Former Richmond Fed Chief, Jeffrey Lacker has predicted that despite the recent banking crisis, the Fed will continue to hike. He stated that the hike will be needed to maintain market’s stability and to prevent inflation. Despite the various issues associated with the financial system, the Fed is expected to prioritize its goals of bringing the economy back on track. The prediction comes amidst current concerns about global trade tensions, geopolitical risks, and the fragility of emerging markets. Lacker’s outlook provides insight into the shifting dynamics of the US economy and potential changes for the future.
Former Richmond Federal Reserve President Jeffrey Lacker believes that despite a series of bank failures this month, the Fed should – and will – remain firm in hiking interest rates at its upcoming March meeting, and subsequent meetings thereafter. According to Lacker, more rate hikes will be necessary to combat inflation. In an interview with Squawk Box, Lacker said that the Fed should display conviction to its anti-inflation cause by making a 25 basis point increase during the Federal Open Markets Committee meeting on Wednesday.
Market expectations show that such a hike will be in line with anticipated moves, although there remains an 18.8% chance of no hike taking place. Lacker believes that pausing now would send a signal of concern and worry, indicating that the Fed knows things are worse than people think. Some argue that the Fed’s recent actions, such as the Bank Term Funding Program, reverse the progress made in reducing the money supply over the past year. However, Lacker believes that the banking crisis is not as severe as some make it out to be.

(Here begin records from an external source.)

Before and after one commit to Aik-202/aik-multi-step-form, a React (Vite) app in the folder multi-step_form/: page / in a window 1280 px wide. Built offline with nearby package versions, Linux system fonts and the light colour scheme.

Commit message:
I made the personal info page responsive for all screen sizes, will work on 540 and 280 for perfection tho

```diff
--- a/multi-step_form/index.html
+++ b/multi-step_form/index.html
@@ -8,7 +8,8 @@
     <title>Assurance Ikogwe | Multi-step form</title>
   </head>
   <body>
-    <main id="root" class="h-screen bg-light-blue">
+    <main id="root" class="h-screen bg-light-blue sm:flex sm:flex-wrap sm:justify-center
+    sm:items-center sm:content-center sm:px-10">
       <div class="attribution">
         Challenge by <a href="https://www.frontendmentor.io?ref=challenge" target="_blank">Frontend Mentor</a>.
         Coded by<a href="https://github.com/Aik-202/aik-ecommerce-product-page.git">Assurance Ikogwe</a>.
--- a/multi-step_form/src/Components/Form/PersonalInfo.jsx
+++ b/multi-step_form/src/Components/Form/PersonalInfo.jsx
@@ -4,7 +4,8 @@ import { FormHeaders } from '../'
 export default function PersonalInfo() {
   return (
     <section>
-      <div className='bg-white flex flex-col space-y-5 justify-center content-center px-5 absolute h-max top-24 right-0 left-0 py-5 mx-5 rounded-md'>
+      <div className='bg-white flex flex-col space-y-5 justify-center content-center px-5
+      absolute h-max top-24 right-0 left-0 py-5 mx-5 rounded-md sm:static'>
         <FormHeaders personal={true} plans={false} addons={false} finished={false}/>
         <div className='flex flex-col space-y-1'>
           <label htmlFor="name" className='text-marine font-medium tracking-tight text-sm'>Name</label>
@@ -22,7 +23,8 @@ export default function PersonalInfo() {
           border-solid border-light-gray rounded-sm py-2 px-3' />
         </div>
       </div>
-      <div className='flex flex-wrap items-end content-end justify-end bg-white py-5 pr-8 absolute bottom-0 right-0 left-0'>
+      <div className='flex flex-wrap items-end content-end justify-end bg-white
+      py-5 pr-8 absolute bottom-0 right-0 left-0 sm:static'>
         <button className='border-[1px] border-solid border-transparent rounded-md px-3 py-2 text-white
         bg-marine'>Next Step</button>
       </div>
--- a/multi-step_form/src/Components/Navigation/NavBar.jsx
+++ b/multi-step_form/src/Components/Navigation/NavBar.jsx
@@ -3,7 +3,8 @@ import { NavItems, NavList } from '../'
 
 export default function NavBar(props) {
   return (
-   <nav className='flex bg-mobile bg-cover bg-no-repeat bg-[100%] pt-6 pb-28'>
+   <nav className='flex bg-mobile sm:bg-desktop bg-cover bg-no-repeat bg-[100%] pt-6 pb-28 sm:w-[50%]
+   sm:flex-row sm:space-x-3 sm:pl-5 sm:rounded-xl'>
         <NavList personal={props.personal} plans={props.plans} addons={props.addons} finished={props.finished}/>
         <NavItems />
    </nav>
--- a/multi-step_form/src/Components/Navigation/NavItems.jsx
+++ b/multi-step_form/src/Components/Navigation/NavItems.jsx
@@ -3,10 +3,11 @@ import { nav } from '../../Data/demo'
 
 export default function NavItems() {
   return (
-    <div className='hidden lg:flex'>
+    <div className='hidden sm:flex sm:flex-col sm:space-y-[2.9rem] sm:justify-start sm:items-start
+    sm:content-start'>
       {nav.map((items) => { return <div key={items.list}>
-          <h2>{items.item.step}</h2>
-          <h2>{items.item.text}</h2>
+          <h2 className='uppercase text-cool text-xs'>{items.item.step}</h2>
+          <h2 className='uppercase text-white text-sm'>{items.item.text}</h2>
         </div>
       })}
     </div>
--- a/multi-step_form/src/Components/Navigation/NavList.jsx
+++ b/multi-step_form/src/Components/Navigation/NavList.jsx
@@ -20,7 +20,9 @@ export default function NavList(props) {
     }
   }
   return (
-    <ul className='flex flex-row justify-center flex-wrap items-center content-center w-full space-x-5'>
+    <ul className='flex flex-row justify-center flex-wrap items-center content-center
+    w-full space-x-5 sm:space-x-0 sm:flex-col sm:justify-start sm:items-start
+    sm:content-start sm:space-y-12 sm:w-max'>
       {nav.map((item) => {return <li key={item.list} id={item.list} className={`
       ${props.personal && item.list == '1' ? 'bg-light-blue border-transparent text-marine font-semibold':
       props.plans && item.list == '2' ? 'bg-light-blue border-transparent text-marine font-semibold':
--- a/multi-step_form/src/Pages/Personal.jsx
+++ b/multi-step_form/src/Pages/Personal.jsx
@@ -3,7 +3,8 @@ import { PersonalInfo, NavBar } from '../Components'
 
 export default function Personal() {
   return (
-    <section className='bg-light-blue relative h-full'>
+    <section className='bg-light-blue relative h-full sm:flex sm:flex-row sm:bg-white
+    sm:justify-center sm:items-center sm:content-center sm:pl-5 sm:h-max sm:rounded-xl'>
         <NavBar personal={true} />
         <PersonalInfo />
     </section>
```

Bitcoin enthusiasts, such as Strike CEO Jack Mallers and former Coinbase CTO Balaji Srinivasan, predict that hyperinflation is imminent. Mallers claims that the US dollar is entering an era of perpetual 5 to 10% inflation, while Srinivasan has placed a bet that Bitcoin will reach $1 million due to hyperinflation in the next 90 days.
Critics of the Fed’s actions suggest that its solutions to the bank failures may only exacerbate inflation, as it did in the late 1990s. However, Lacker believes that the Fed has separate tools to address credit problems that do not involve changes to monetary policy. As the inflation fight continues, it remains to be seen whether the Fed will prioritize stabilizing the banking system or combating inflation.
– Former Richmond Federal Reserve President Believes More Rate Hikes Are Needed
– Fed Should Remain Firm in Hiking Interest Rates Despite Bank Failures, Says Ex-Chair